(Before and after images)
════

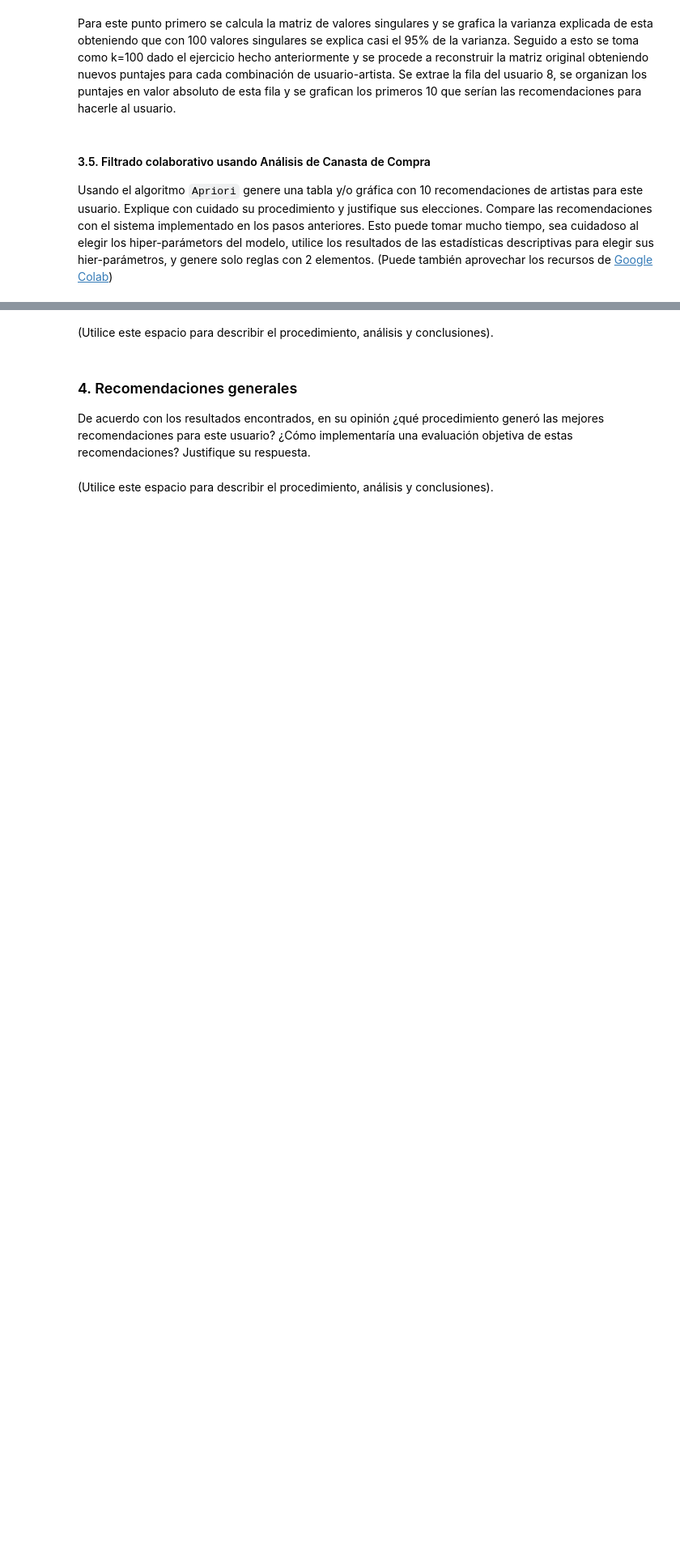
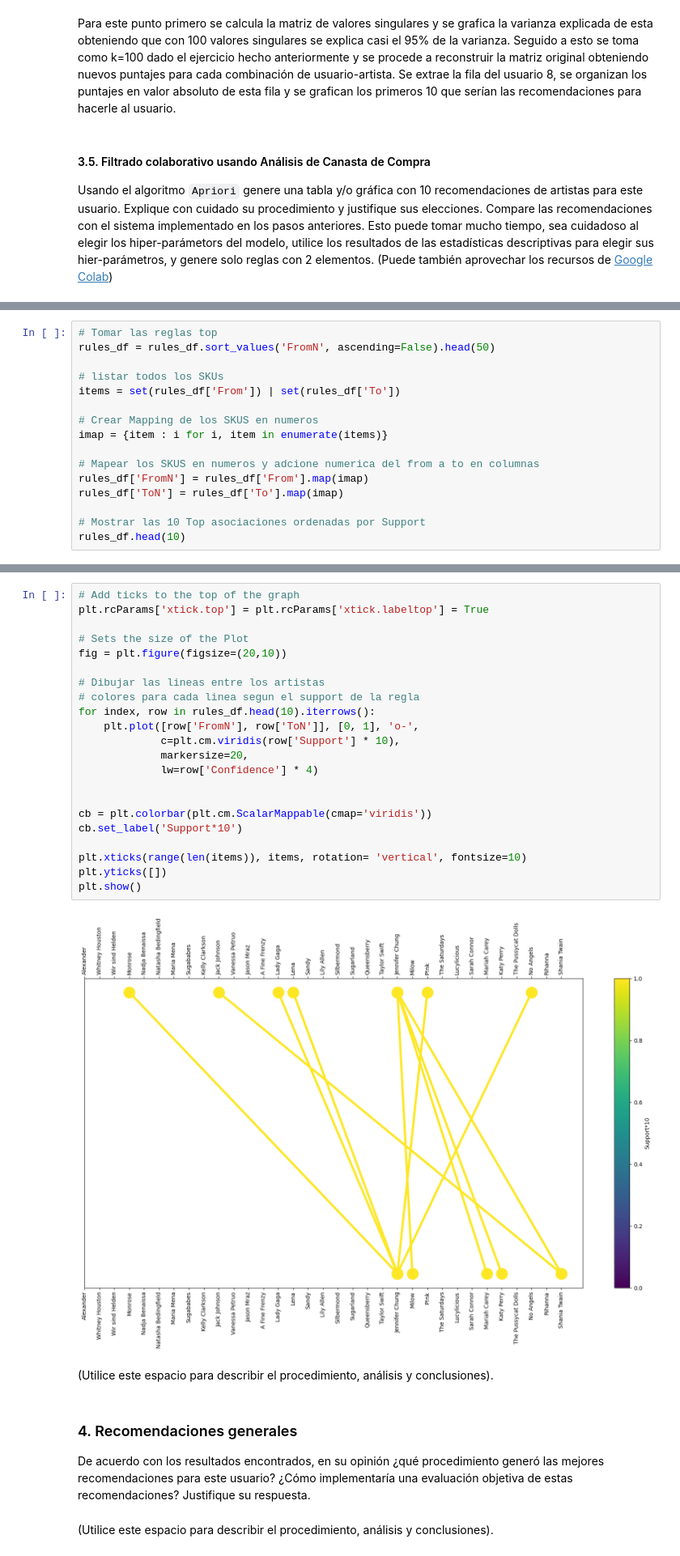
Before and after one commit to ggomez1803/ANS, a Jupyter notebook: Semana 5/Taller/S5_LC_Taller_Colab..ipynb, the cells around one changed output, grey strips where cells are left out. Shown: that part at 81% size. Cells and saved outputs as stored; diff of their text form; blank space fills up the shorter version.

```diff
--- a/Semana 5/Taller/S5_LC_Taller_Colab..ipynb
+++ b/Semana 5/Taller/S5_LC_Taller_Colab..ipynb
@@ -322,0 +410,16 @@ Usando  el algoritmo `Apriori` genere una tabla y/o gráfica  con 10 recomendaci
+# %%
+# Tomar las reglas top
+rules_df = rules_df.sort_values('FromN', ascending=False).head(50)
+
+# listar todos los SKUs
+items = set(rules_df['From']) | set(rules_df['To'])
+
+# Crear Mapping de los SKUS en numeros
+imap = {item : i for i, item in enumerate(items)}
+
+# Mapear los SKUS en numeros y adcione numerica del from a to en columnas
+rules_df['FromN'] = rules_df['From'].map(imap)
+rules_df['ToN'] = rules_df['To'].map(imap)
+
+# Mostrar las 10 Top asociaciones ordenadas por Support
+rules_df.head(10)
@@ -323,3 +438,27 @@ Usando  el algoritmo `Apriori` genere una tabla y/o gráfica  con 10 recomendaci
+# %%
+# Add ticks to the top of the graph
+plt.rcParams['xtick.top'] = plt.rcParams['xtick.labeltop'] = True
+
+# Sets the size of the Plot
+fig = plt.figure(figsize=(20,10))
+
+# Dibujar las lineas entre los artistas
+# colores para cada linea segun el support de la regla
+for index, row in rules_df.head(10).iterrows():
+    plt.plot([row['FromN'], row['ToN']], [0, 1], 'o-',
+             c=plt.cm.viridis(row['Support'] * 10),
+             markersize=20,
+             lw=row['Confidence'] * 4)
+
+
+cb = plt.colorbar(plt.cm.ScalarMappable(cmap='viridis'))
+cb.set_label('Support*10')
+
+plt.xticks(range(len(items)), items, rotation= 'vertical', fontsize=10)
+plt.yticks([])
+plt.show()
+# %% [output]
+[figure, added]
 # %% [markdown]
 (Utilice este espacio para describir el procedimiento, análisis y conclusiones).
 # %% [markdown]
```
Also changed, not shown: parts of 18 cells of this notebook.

════

**Task description**
Although the entries contain pictures, reproduce only the rest, exactly as written.

**Written solution**
Before and after one commit to ggomez1803/ANS, a Jupyter notebook: Semana 5/Taller/S5_LC_Taller_Colab..ipynb, the cells around one changed output, grey strips where cells are left out. Shown: that part at 81% size. Cells and saved outputs as stored; diff of their text form; blank space fills up the shorter version.

```diff
--- a/Semana 5/Taller/S5_LC_Taller_Colab..ipynb
+++ b/Semana 5/Taller/S5_LC_Taller_Colab..ipynb
@@ -322,0 +410,16 @@ Usando  el algoritmo `Apriori` genere una tabla y/o gráfica  con 10 recomendaci
+# %%
+# Tomar las reglas top
+rules_df = rules_df.sort_values('FromN', ascending=False).head(50)
+
+# listar todos los SKUs
+items = set(rules_df['From']) | set(rules_df['To'])
+
+# Crear Mapping de los SKUS en numeros
+imap = {item : i for i, item in enumerate(items)}
+
+# Mapear los SKUS en numeros y adcione numerica del from a to en columnas
+rules_df['FromN'] = rules_df['From'].map(imap)
+rules_df['ToN'] = rules_df['To'].map(imap)
+
+# Mostrar las 10 Top asociaciones ordenadas por Support
+rules_df.head(10)
@@ -323,3 +438,27 @@ Usando  el algoritmo `Apriori` genere una tabla y/o gráfica  con 10 recomendaci
+# %%
+# Add ticks to the top of the graph
+plt.rcParams['xtick.top'] = plt.rcParams['xtick.labeltop'] = True
+
+# Sets the size of the Plot
+fig = plt.figure(figsize=(20,10))
+
+# Dibujar las lineas entre los artistas
+# colores para cada linea segun el support de la regla
+for index, row in rules_df.head(10).iterrows():
+    plt.plot([row['FromN'], row['ToN']], [0, 1], 'o-',
+             c=plt.cm.viridis(row['Support'] * 10),
+             markersize=20,
+             lw=row['Confidence'] * 4)
+
+
+cb = plt.colorbar(plt.cm.ScalarMappable(cmap='viridis'))
+cb.set_label('Support*10')
+
+plt.xticks(range(len(items)), items, rotation= 'vertical', fontsize=10)
+plt.yticks([])
+plt.show()
+# %% [output]
+[figure, added]
 # %% [markdown]
 (Utilice este espacio para describir el procedimiento, análisis y conclusiones).
 # %% [markdown]
```
Also changed, not shown: parts of 18 cells of this notebook.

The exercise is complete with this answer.